A long time ago I followed my parents to the 1964 World’s Fair in New York and saw for the first time how a television and a phone (so what, say the teenagers who hang around my house) would eventually converge into a new communications appliance that At&T called a “picturephone.” That was big stuff, though, in those days and it cemented in me a keen curiousity about gadgets and technology. That was the era of space shots and moon landings, the introduction of color television, jet travel, push button phones, daisy wheel electric typewriters, central air conditioning, power windows, and six-lane concrete highways.
The other day Eric Daigh, a young multi-media producer and colleague raised in the new era of cell phones, the Internet, Ipods, and broadband showed me a couple of amazing videos of ballons bursting and a man dancing shot that were shot on a Phantom ultra high-speed, high definition video camera manufactured by Vision Research Inc. in Wayne, New Jersey. The camera was introduced earlier this year. Ultra high speed photography, of course, produces ultra slow motion images that are capable of completely changing how we view ordinary events, like water momentarily retaining the complex liquid structure of the rubber balloon that a fist vaporized.
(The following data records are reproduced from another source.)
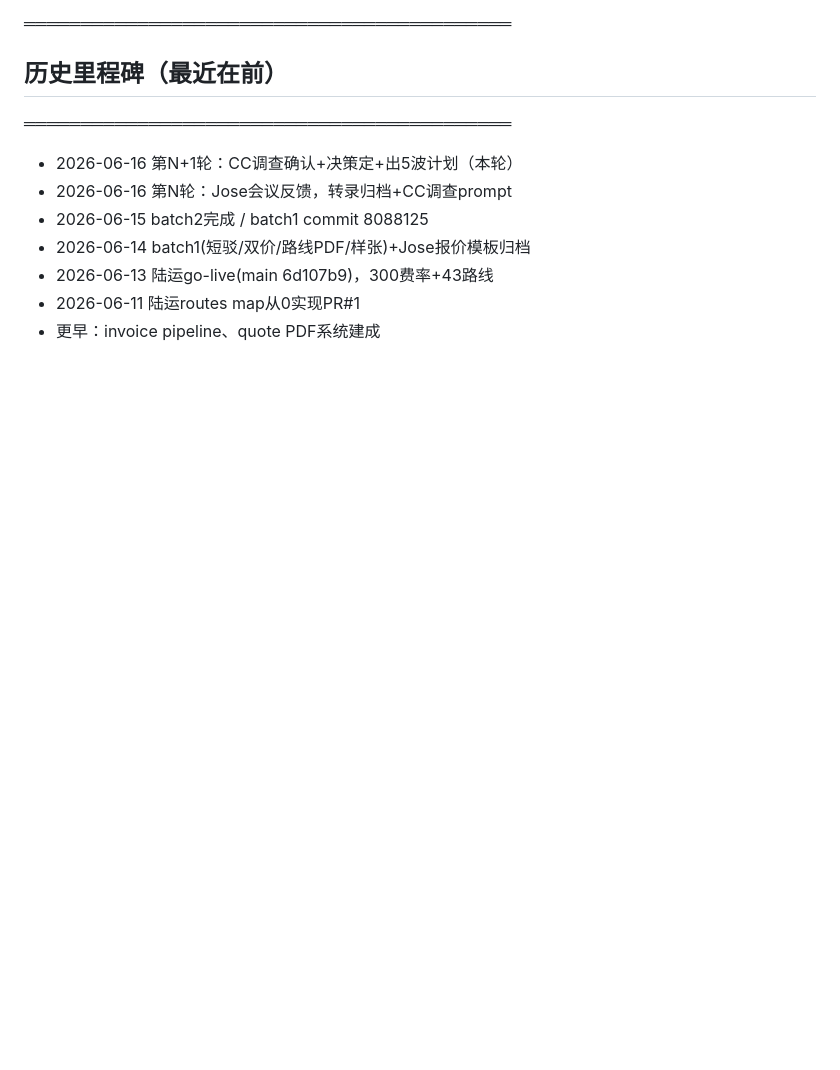
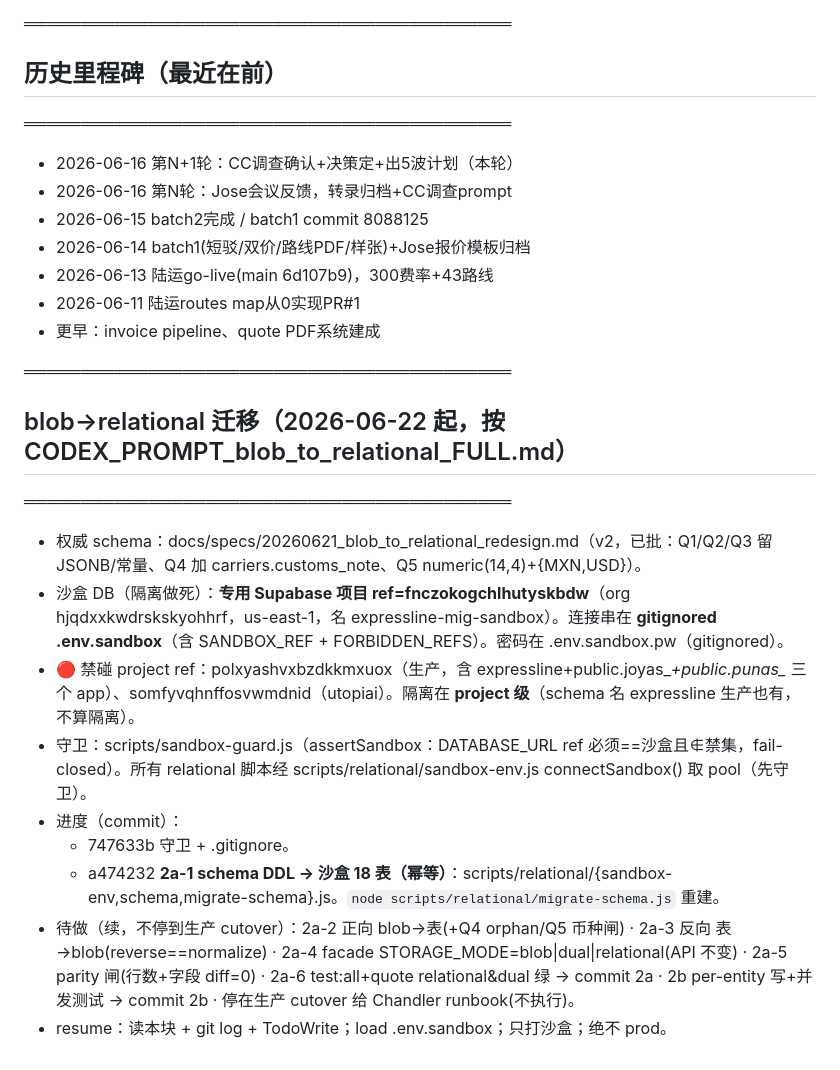
Before and after one commit to Yuanzhe-He/Antropy-Expressline, a Markdown page: docs/client-info-source/_ROADMAP_anti_compact.md, the part around the change. Rendered like a GitHub page; blank space fills up the shorter version.

Commit message:
docs(roadmap): record blob→relational sandbox + 2a-1 state for resume
Co-Authored-By: Claude Opus 4.8 (1M context) <noreply@anthropic.com>

```diff
--- a/docs/client-info-source/_ROADMAP_anti_compact.md
+++ b/docs/client-info-source/_ROADMAP_anti_compact.md
@@ -201,3 +201,16 @@
 - 2026-06-13 陆运go-live(main 6d107b9)，300费率+43路线
 - 2026-06-11 陆运routes map从0实现PR#1
 - 更早：invoice pipeline、quote PDF系统建成
+
+═══════════════════════════════════════════
+## blob→relational 迁移（2026-06-22 起，按 CODEX_PROMPT_blob_to_relational_FULL.md）
+═══════════════════════════════════════════
+- 权威 schema：docs/specs/20260621_blob_to_relational_redesign.md（v2，已批：Q1/Q2/Q3 留 JSONB/常量、Q4 加 carriers.customs_note、Q5 numeric(14,4)+{MXN,USD}）。
+- 沙盒 DB（隔离做死）：**专用 Supabase 项目 ref=fnczokogchlhutyskbdw**（org hjqdxxkwdrskskyohhrf，us-east-1，名 expressline-mig-sandbox）。连接串在 **gitignored .env.sandbox**（含 SANDBOX_REF + FORBIDDEN_REFS）。密码在 .env.sandbox.pw（gitignored）。
+- 🔴 禁碰 project ref：polxyashvxbzdkkmxuox（生产，含 expressline+public.joyas_*+public.punas_* 三个 app）、somfyvqhnffosvwmdnid（utopiai）。隔离在 **project 级**（schema 名 expressline 生产也有，不算隔离）。
+- 守卫：scripts/sandbox-guard.js（assertSandbox：DATABASE_URL ref 必须==沙盒且∉禁集，fail-closed）。所有 relational 脚本经 scripts/relational/sandbox-env.js connectSandbox() 取 pool（先守卫）。
+- 进度（commit）：
+  - 747633b 守卫 + .gitignore。
+  - a474232 **2a-1 schema DDL → 沙盒 18 表（幂等）**：scripts/relational/{sandbox-env,schema,migrate-schema}.js。`node scripts/relational/migrate-schema.js` 重建。
+- 待做（续，不停到生产 cutover）：2a-2 正向 blob→表(+Q4 orphan/Q5 币种闸) · 2a-3 反向 表→blob(reverse==normalize) · 2a-4 facade STORAGE_MODE=blob|dual|relational(API 不变) · 2a-5 parity 闸(行数+字段 diff=0) · 2a-6 test:all+quote relational&dual 绿 → commit 2a · 2b per-entity 写+并发测试 → commit 2b · 停在生产 cutover 给 Chandler runbook(不执行)。
+- resume：读本块 + git log + TodoWrite；load .env.sandbox；只打沙盒；绝不 prod。
```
The scientific applications for such technology are well-understood in materials design, defense, soil erosion research, engine performance, emissions studies — anything that requires careful evaluation of movement over time. But it’s keen to see how the technology is applied to art and other pure entertainments associated with seeing the same-old in extraordinary new dimensions.